De Villiers stunned the cricketing world on Wednesday when he announced that, with immediate effect, he would step away from the international game in all formats.
It is a massive blow to South Africa's chances of winning next year's World Cup in England, but De Villiers explained that he was "tired" and that the time was right for him to give other an opportunity.
Moroe, who was in Cape Town at the time engaging in discussions with the South African Cricketers' Association (SACA), said he received a phone call from De Villiers on Wednesday morning informing him of the news.
With CSA and SACA having had their own well-documented issues in recent months and struggling to find common ground on a new Memorandum of Understanding and a new financial model, there were immediate questions raised over the role CSA had played in De Villiers' decision.
But, according to Moroe, De Villiers had no issues with CSA whatsoever.
"None at all," Moroe told Sport24 on Thursday.
"I spoke to Faf yesterday and he also said he didn't see this coming."
When asked if there was anything more that CSA could have done to hold onto one of the most naturally gifted players the game has ever seen, Moroe explained that CSA needed to be careful in terms of how far they want to persuade players to play for South Africa.
"What is it that AB would want, because as important as he is as a player, at some point you need to draw the line in terms of what it is that you can give your players," Moroe said.
"What happens if a guy like Kagiso (Rabada) says that he wants to retire from international cricket tomorrow?

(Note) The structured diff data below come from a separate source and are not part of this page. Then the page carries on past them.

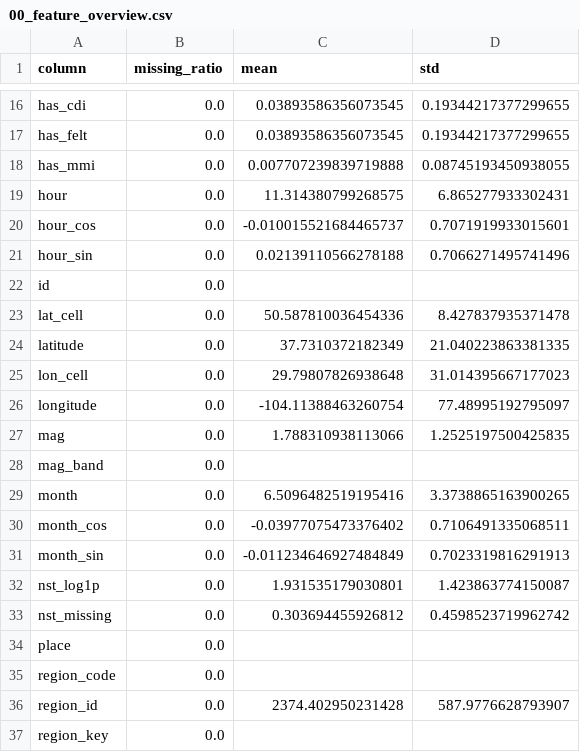
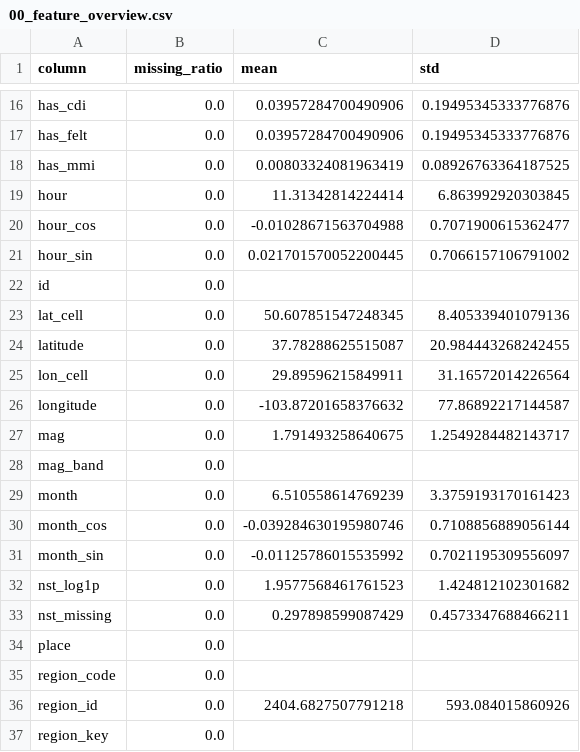
Before and after one commit to nht-master-k20/earthquake-sequence-mining, a CSV file: hoigreen/pattern_discovering/outputs/00_feature_overview.csv, drawn as a sheet; only a part is shown, gaps mark what is left out; the diff covers the shown part only; the diff names each change by its address in the sheet, - before the commit and + after, or states it on an @@ line.

```diff
--- a/hoigreen/pattern_discovering/outputs/00_feature_overview.csv
+++ b/hoigreen/pattern_discovering/outputs/00_feature_overview.csv
-C16:C17 (mean): 0.03893586356073545
+C16:C17 (mean): 0.03957284700490906
-D16:D17 (std): 0.19344217377299655
+D16:D17 (std): 0.19495345333776876
-C18 (mean): 0.007707239839719888
+C18 (mean): 0.00803324081963419
-D18 (std): 0.08745193450938055
+D18 (std): 0.08926763364187525
-C19 (mean): 11.314380799268575
+C19 (mean): 11.31342814224414
-D19 (std): 6.865277933302431
+D19 (std): 6.863992920303845
-C20 (mean): -0.010015521684465737
+C20 (mean): -0.01028671563704988
-D20 (std): 0.7071919933015601
+D20 (std): 0.7071900615362477
-C21 (mean): 0.02139110566278188
+C21 (mean): 0.021701570052200445
-D21 (std): 0.7066271495741496
+D21 (std): 0.7066157106791002
-C23 (mean): 50.587810036454336
+C23 (mean): 50.607851547248345
-D23 (std): 8.427837935371478
+D23 (std): 8.405339401079136
-C24 (mean): 37.7310372182349
+C24 (mean): 37.78288625515087
-D24 (std): 21.040223863381335
+D24 (std): 20.984443268242455
-C25 (mean): 29.79807826938648
+C25 (mean): 29.89596215849911
-D25 (std): 31.014395667177023
+D25 (std): 31.16572014226564
-C26 (mean): -104.11388463260754
+C26 (mean): -103.87201658376632
-D26 (std): 77.48995192795097
+D26 (std): 77.86892217144587
-C27 (mean): 1.788310938113066
+C27 (mean): 1.791493258640675
-D27 (std): 1.2525197500425835
+D27 (std): 1.2549284482143717
-C29 (mean): 6.5096482519195416
+C29 (mean): 6.510558614769239
-D29 (std): 3.3738865163900265
+D29 (std): 3.3759193170161423
-C30 (mean): -0.03977075473376402
+C30 (mean): -0.039284630195980746
-D30 (std): 0.7106491335068511
+D30 (std): 0.7108856889056144
-C31 (mean): -0.011234646927484849
+C31 (mean): -0.01125786015535992
-D31 (std): 0.7023319816291913
+D31 (std): 0.7021195309556097
-C32 (mean): 1.931535179030801
+C32 (mean): 1.9577568461761523
-D32 (std): 1.423863774150087
+D32 (std): 1.424812102301682
-C33 (mean): 0.303694455926812
+C33 (mean): 0.297898599087429
-D33 (std): 0.4598523719962742
+D33 (std): 0.4573347688466211
-C36 (mean): 2374.402950231428
+C36 (mean): 2404.6827507791218
-D36 (std): 587.9776628793907
+D36 (std): 593.084015860926
```
Also changed, not shown: 48 edited cells elsewhere in this file, hoigreen/pattern_discovering/outputs/03_event_cluster_centroids.csv, hoigreen/pattern_discovering/outputs/04_event_cluster_profile.csv, 20 other files.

Must we offer him the same thing?
"To be quite fair to AB, he never asked for anything. All he asked for was for me to support his decision."
Moroe added that he had asked De Villiers to hold off on his decision until the two could meet face-to-face upon Moroe's return to Johannesburg.
"He didn't really give me much time or any opportunity to try and change his mind," Moroe said.
"When he spoke to me he told me that this was a decision he had been sitting with for the past five months and that's how long it's taken him to get to where he is today.
"I was shocked, and I didn't know how to react to it other than to tell him that I respect his decision.
"I asked him to hang ten, because I was in Cape Town in talks with SACA. He explained that he was willing to talk about it yesterday already, which is why he called me because he was hoping to come to the office. He wasn't willing to wait, which was pretty strange.
"I respected the fact that he called me and appreciated it."
According to Moroe, even Proteas skipper and one of De Villiers' closest friends Faf du Plessis never saw this coming.
"Before the guys left for the IPL I had a chat with Faf talking about the future of the Proteas as well as the senior guys in the team," Moroe explained.
"Faf told me that there was nothing to worry about and that we will talk when he comes back from the IPL, but that as far as the senior players were concerned, they are all committed, and we would talk about exit strategies and their plans after the World Cup.
"I thought we still had time."